YOUR INSTRUCTIONS: Below are some records; each one is to be set down again exactly.

DATA FOR THIS EXERCISE:
******************************
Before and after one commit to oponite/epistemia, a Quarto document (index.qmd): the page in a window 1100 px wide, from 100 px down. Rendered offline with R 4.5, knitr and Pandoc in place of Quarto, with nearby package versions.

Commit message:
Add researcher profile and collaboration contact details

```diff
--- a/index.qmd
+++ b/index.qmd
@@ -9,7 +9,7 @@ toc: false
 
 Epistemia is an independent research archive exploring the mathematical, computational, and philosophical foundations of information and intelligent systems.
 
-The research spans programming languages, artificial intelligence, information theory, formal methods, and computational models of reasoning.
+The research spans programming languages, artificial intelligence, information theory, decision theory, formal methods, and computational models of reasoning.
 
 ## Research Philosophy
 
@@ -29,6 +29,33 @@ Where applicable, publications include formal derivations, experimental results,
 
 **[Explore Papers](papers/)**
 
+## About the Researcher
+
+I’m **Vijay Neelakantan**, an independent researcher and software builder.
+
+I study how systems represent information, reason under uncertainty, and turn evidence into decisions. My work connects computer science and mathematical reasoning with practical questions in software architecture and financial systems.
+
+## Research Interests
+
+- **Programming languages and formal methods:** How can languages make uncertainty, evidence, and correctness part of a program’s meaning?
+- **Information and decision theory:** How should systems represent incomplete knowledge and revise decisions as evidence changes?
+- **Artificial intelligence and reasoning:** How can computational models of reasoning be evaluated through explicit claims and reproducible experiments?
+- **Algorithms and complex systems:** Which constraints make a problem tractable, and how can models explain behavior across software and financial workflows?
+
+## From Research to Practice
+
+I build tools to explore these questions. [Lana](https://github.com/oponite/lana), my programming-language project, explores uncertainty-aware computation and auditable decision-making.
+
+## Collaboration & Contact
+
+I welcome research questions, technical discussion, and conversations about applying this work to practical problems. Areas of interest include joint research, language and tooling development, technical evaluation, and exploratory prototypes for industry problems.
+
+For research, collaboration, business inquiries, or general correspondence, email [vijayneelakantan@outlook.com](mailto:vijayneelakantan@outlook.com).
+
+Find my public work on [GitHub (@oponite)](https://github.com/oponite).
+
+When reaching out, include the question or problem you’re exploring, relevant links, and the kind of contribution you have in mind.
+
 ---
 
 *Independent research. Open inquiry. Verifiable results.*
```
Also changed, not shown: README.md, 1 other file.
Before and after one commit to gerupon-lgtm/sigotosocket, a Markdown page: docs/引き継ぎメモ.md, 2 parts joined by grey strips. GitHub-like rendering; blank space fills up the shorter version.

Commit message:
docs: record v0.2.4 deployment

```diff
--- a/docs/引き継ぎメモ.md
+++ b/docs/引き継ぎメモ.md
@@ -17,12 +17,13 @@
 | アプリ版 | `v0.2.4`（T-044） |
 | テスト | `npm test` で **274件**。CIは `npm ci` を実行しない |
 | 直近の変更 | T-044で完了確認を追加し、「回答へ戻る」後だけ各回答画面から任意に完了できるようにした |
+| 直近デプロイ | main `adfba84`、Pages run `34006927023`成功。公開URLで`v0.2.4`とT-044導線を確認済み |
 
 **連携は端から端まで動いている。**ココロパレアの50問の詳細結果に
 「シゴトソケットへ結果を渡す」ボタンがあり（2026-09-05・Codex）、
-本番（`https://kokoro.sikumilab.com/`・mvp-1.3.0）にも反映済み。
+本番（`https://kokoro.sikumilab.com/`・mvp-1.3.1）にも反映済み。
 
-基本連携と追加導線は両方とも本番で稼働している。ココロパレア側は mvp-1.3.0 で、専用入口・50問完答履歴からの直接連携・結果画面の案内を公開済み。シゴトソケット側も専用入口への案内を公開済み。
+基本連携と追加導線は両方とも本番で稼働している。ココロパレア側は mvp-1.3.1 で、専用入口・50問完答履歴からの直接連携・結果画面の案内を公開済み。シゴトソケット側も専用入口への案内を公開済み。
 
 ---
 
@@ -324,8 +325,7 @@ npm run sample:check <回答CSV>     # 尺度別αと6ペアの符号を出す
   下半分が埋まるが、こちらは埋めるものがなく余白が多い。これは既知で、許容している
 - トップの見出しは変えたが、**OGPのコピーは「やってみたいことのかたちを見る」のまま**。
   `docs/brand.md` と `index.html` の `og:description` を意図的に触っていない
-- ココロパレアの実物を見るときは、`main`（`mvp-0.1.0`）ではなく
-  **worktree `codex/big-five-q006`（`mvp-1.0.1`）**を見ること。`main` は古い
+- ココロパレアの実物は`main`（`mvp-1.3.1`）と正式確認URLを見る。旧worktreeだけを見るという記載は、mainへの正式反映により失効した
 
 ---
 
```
******************************
ANSWER TO THE PROBLEM:
Before and after one commit to oponite/epistemia, a Quarto document (index.qmd): the page in a window 1100 px wide, from 100 px down. Rendered offline with R 4.5, knitr and Pandoc in place of Quarto, with nearby package versions.

Commit message:
Add researcher profile and collaboration contact details

```diff
--- a/index.qmd
+++ b/index.qmd
@@ -9,7 +9,7 @@ toc: false
 
 Epistemia is an independent research archive exploring the mathematical, computational, and philosophical foundations of information and intelligent systems.
 
-The research spans programming languages, artificial intelligence, information theory, formal methods, and computational models of reasoning.
+The research spans programming languages, artificial intelligence, information theory, decision theory, formal methods, and computational models of reasoning.
 
 ## Research Philosophy
 
@@ -29,6 +29,33 @@ Where applicable, publications include formal derivations, experimental results,
 
 **[Explore Papers](papers/)**
 
+## About the Researcher
+
+I’m **Vijay Neelakantan**, an independent researcher and software builder.
+
+I study how systems represent information, reason under uncertainty, and turn evidence into decisions. My work connects computer science and mathematical reasoning with practical questions in software architecture and financial systems.
+
+## Research Interests
+
+- **Programming languages and formal methods:** How can languages make uncertainty, evidence, and correctness part of a program’s meaning?
+- **Information and decision theory:** How should systems represent incomplete knowledge and revise decisions as evidence changes?
+- **Artificial intelligence and reasoning:** How can computational models of reasoning be evaluated through explicit claims and reproducible experiments?
+- **Algorithms and complex systems:** Which constraints make a problem tractable, and how can models explain behavior across software and financial workflows?
+
+## From Research to Practice
+
+I build tools to explore these questions. [Lana](https://github.com/oponite/lana), my programming-language project, explores uncertainty-aware computation and auditable decision-making.
+
+## Collaboration & Contact
+
+I welcome research questions, technical discussion, and conversations about applying this work to practical problems. Areas of interest include joint research, language and tooling development, technical evaluation, and exploratory prototypes for industry problems.
+
+For research, collaboration, business inquiries, or general correspondence, email [vijayneelakantan@outlook.com](mailto:vijayneelakantan@outlook.com).
+
+Find my public work on [GitHub (@oponite)](https://github.com/oponite).
+
+When reaching out, include the question or problem you’re exploring, relevant links, and the kind of contribution you have in mind.
+
 ---
 
 *Independent research. Open inquiry. Verifiable results.*
```
Also changed, not shown: README.md, 1 other file.
Before and after one commit to gerupon-lgtm/sigotosocket, a Markdown page: docs/引き継ぎメモ.md, 2 parts joined by grey strips. GitHub-like rendering; blank space fills up the shorter version.

Commit message:
docs: record v0.2.4 deployment

```diff
--- a/docs/引き継ぎメモ.md
+++ b/docs/引き継ぎメモ.md
@@ -17,12 +17,13 @@
 | アプリ版 | `v0.2.4`（T-044） |
 | テスト | `npm test` で **274件**。CIは `npm ci` を実行しない |
 | 直近の変更 | T-044で完了確認を追加し、「回答へ戻る」後だけ各回答画面から任意に完了できるようにした |
+| 直近デプロイ | main `adfba84`、Pages run `34006927023`成功。公開URLで`v0.2.4`とT-044導線を確認済み |
 
 **連携は端から端まで動いている。**ココロパレアの50問の詳細結果に
 「シゴトソケットへ結果を渡す」ボタンがあり（2026-09-05・Codex）、
-本番（`https://kokoro.sikumilab.com/`・mvp-1.3.0）にも反映済み。
+本番（`https://kokoro.sikumilab.com/`・mvp-1.3.1）にも反映済み。
 
-基本連携と追加導線は両方とも本番で稼働している。ココロパレア側は mvp-1.3.0 で、専用入口・50問完答履歴からの直接連携・結果画面の案内を公開済み。シゴトソケット側も専用入口への案内を公開済み。
+基本連携と追加導線は両方とも本番で稼働している。ココロパレア側は mvp-1.3.1 で、専用入口・50問完答履歴からの直接連携・結果画面の案内を公開済み。シゴトソケット側も専用入口への案内を公開済み。
 
 ---
 
@@ -324,8 +325,7 @@ npm run sample:check <回答CSV>     # 尺度別αと6ペアの符号を出す
   下半分が埋まるが、こちらは埋めるものがなく余白が多い。これは既知で、許容している
 - トップの見出しは変えたが、**OGPのコピーは「やってみたいことのかたちを見る」のまま**。
   `docs/brand.md` と `index.html` の `og:description` を意図的に触っていない
-- ココロパレアの実物を見るときは、`main`（`mvp-0.1.0`）ではなく
-  **worktree `codex/big-five-q006`（`mvp-1.0.1`）**を見ること。`main` は古い
+- ココロパレアの実物は`main`（`mvp-1.3.1`）と正式確認URLを見る。旧worktreeだけを見るという記載は、mainへの正式反映により失効した
 
 ---
 
```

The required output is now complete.